  31. Bastin A, Shiri H, Zanganeh S, Fooladi S, Momeni Moghaddam MA, Mehrabani M et al. Iron chelator or iron supplement consumption in COVID-19? The role of iron with severity infection. 2021:1–11.

Download references


The authors would like to thank Shiraz University of Medical Sciences, Shiraz, Iran and also the Center for Development of Clinical Research of Nemazee Hospital Dr. Nasrin Shokrpour and Dr. Amir Yousef Farahmandi and for editorial assistance The authors would like to thank the Hassan Khajehei, Ph.D. for copyediting, I am really thankful to Miss Masoumeh Khosravi for gathering the information and collecting data.


The study is financially supported by Shiraz University of Medical Sciences.

Author information

Authors and Affiliations



M.J. and M.Z conceptualized and designed the study, collected the data, drafted and revised the manuscript. Z.A and N.A initially analyzed and interpreted the data. M.J and M.H. collected the data, initially analyzed and interpreted the data; O.E. critically reviewed and revised the manuscript; and all authors approved the final manuscript as submitted and agreed to be accountable for all aspects of the work in ensuring that the questions related to the accuracy or integrity of any parts of the work will be appropriately investigated and resolved.

Corresponding author

Correspondence to Marzieh Jamalidoust.

Ethics declarations

Ethics approval and consent to participate

The project has been approved by Shiraz University of Medical Sciences (Ethics code Number: IR.SUMS.REC.1399.1319).

Competing interests

The authors declare no competing interests.

Additional information

Publisher’s Note

Springer Nature remains neutral with regard to jurisdictional claims in published maps and institutional affiliations.

Rights and permissions

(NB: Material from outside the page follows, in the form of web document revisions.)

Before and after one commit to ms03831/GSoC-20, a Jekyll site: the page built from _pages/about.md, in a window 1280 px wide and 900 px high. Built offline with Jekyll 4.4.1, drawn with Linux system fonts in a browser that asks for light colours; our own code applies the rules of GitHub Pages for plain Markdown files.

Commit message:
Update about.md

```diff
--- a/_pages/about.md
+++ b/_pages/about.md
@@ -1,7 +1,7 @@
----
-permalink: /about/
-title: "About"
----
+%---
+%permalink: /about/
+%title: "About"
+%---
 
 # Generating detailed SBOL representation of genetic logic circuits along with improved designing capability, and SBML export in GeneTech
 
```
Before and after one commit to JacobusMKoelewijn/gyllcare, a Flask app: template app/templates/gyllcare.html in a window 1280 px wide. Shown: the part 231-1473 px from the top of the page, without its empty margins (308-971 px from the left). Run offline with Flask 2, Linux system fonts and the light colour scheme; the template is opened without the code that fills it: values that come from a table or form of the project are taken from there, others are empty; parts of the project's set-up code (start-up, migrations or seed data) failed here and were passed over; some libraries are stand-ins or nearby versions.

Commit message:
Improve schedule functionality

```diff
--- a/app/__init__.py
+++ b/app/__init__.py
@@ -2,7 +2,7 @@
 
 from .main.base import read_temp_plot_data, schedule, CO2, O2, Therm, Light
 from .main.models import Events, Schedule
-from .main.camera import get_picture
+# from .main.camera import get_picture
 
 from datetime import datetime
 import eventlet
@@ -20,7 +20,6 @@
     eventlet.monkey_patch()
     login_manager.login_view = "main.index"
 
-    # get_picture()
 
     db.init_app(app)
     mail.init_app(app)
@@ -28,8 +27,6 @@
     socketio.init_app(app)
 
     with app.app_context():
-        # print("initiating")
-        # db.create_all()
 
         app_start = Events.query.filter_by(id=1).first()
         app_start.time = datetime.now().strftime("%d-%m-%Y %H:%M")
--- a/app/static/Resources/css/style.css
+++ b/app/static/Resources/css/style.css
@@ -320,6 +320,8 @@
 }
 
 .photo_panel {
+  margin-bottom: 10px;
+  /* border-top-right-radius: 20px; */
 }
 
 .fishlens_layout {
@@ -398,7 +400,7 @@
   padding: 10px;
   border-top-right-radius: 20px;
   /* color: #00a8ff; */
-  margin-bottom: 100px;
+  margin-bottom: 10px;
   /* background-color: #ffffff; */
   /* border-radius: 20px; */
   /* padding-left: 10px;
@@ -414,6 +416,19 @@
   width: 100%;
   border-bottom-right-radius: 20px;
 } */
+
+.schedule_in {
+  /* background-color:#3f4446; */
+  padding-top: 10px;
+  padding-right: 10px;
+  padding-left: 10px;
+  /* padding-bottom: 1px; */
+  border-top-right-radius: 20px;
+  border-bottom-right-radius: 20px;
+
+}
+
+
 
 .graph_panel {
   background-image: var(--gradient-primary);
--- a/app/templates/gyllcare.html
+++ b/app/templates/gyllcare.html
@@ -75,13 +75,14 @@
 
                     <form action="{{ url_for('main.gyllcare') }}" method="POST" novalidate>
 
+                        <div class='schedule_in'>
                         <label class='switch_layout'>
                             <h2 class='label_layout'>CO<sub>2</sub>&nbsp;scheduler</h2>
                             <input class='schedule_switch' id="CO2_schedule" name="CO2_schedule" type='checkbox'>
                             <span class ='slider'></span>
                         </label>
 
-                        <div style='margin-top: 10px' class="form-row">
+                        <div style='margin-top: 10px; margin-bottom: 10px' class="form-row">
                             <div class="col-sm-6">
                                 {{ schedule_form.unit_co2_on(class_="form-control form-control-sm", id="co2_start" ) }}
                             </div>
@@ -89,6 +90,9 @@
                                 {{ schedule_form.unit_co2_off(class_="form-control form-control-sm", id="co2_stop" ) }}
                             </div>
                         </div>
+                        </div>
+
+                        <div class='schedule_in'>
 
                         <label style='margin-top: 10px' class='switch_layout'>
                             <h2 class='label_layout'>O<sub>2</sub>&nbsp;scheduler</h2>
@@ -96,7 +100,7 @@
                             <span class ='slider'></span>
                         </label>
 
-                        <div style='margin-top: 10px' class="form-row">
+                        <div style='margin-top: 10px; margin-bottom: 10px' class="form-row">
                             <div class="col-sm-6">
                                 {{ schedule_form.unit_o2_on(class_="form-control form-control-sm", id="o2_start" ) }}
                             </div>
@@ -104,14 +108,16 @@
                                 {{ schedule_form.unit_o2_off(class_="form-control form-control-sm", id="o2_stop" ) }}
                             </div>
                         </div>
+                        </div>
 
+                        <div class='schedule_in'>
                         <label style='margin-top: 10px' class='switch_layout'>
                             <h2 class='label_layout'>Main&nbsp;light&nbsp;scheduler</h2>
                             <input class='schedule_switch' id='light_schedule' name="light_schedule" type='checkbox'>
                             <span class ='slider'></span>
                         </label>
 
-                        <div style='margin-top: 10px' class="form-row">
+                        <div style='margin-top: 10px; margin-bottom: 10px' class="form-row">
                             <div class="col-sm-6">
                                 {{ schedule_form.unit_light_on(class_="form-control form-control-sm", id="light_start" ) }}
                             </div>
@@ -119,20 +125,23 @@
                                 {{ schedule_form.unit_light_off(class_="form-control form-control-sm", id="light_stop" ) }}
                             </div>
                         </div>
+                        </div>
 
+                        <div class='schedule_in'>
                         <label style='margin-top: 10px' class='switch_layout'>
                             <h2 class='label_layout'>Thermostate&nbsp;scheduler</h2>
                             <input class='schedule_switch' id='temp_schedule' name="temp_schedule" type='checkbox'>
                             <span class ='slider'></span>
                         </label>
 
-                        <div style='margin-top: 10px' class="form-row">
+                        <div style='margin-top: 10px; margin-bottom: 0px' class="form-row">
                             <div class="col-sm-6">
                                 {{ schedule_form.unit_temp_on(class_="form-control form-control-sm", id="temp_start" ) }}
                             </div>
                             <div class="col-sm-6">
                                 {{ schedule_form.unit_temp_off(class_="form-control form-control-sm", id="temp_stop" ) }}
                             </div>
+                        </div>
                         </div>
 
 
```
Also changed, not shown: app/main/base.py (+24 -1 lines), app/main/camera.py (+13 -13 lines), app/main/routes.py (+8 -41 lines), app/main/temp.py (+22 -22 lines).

Open Access This article is licensed under a Creative Commons Attribution 4.0 International License, which permits use, sharing, adaptation, distribution and reproduction in any medium or format, as long as you give appropriate credit to the original author(s) and the source, provide a link to the Creative Commons licence, and indicate if changes were made. The images or other third party material in this article are included in the article’s Creative Commons licence, unless indicated otherwise in a credit line to the material. If material is not included in the article’s Creative Commons licence and your intended use is not permitted by statutory regulation or exceeds the permitted use, you will need to obtain permission directly from the copyright holder. To view a copy of this licence, visit The Creative Commons Public Domain Dedication waiver ( applies to the data made available in this article, unless otherwise stated in a credit line to the data.

Reprints and Permissions

About this article

Check for updates. Verify currency and authenticity via CrossMark

Cite this article

Jamalidoust, M., Eilami, O., Ashkan, Z. et al. The rates and symptoms of natural and breakthrough infection pre- and post- Covid-19 non-mRNA vaccination at various peaks amongst Iranian healthcare workers. Virol J 20, 182 (2023).

Download citation

  • Received:

  • Accepted:

  • Published:

  • DOI:


  • Breakthrough infection
  • Healthcare worker
  • Natural infection
  • SARS-C0V-2
  • Vaccination